# What needs to be done:
Bring together copies of the lines in the data below that contain the word "PLAN".
^^^^^^^^^^^^^^^^
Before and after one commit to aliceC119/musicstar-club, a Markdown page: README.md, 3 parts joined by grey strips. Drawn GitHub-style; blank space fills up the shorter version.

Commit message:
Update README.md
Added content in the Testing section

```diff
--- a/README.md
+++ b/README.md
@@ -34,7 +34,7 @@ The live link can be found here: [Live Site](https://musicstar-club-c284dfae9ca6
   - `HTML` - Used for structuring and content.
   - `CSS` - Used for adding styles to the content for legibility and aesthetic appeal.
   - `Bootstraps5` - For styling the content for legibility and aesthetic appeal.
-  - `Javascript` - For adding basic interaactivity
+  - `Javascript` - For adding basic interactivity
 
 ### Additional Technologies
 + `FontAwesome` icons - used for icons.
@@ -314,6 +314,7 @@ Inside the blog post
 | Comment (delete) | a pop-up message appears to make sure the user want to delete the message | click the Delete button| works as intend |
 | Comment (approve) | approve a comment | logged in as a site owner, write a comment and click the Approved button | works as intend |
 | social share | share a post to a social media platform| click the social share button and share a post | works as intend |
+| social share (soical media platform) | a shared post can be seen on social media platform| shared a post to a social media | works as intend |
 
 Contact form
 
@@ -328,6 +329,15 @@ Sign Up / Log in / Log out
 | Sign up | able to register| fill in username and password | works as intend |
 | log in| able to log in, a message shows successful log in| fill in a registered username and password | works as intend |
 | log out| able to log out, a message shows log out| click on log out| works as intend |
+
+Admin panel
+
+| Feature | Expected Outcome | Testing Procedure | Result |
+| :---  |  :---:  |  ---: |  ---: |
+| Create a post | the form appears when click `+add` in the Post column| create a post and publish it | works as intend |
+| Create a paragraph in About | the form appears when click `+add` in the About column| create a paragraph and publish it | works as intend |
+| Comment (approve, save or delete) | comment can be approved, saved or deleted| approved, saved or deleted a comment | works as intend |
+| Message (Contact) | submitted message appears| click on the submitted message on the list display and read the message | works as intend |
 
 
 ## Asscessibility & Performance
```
^^^^^^^^^^^^^^^^
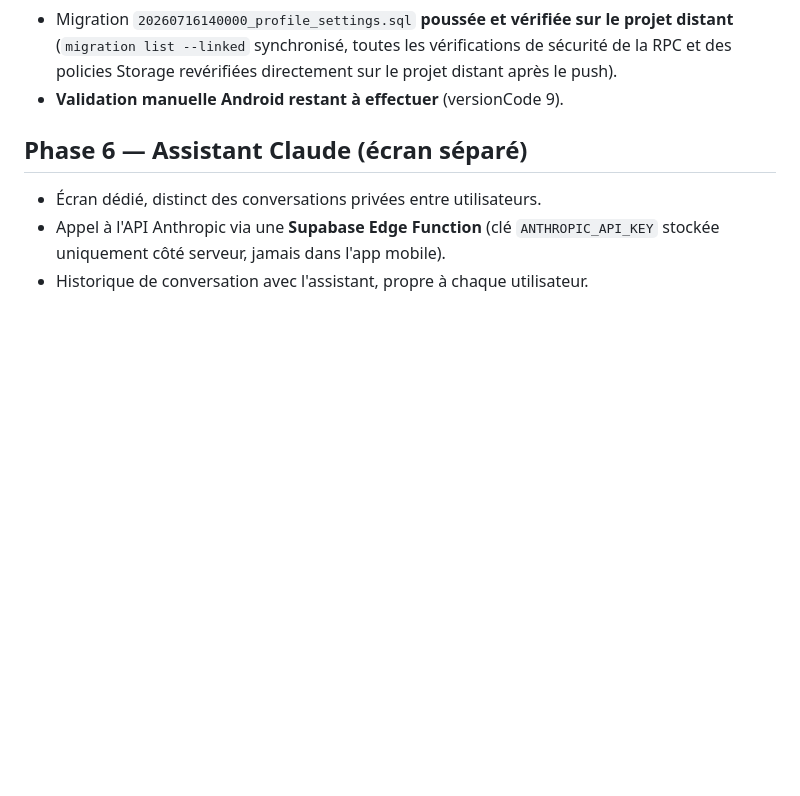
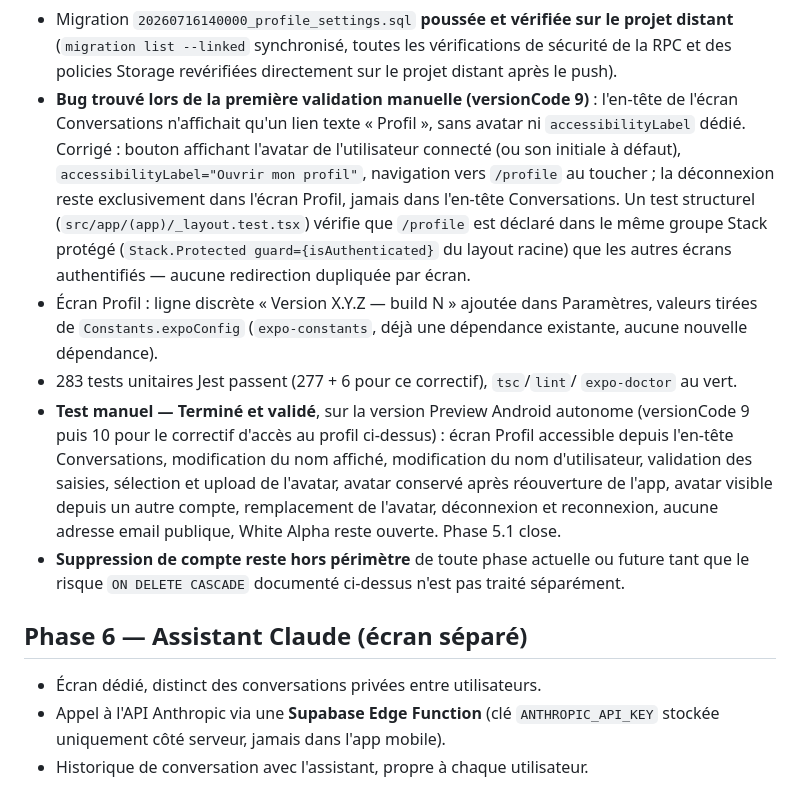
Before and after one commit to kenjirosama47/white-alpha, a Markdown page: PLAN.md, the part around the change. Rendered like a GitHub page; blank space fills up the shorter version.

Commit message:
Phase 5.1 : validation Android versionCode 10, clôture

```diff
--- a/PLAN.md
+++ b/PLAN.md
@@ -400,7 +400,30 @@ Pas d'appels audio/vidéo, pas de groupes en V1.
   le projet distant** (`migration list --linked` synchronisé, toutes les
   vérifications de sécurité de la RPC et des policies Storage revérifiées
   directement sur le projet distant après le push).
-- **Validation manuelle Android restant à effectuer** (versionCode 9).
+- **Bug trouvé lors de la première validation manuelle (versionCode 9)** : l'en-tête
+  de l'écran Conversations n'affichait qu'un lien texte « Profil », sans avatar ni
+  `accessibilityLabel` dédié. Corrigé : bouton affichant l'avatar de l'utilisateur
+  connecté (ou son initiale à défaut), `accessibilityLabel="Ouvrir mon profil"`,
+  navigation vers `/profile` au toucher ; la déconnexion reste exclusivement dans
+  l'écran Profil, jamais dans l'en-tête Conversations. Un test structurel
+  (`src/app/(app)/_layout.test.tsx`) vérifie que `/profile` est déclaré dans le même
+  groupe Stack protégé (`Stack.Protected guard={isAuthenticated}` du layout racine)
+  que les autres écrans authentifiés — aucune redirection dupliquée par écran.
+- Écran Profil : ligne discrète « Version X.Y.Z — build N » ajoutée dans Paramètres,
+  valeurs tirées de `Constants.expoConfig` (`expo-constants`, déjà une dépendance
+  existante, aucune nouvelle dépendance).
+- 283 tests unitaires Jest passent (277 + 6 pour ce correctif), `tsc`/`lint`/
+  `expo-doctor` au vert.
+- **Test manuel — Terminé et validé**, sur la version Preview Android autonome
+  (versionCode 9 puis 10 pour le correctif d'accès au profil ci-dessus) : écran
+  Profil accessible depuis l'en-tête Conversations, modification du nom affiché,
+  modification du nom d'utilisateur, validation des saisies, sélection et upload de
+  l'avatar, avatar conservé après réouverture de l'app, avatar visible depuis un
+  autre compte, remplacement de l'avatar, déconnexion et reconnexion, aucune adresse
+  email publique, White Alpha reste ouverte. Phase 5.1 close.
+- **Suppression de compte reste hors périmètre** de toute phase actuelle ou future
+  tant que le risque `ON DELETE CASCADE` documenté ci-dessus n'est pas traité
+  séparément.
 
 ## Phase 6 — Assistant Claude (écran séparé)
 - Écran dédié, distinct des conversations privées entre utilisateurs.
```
^^^^^^^^^^^^^^^^
# Result of this task:
Before and after one commit to kenjirosama47/white-alpha, a Markdown page: PLAN.md, the part around the change. Rendered like a GitHub page; blank space fills up the shorter version.
--- a/PLAN.md
+++ b/PLAN.md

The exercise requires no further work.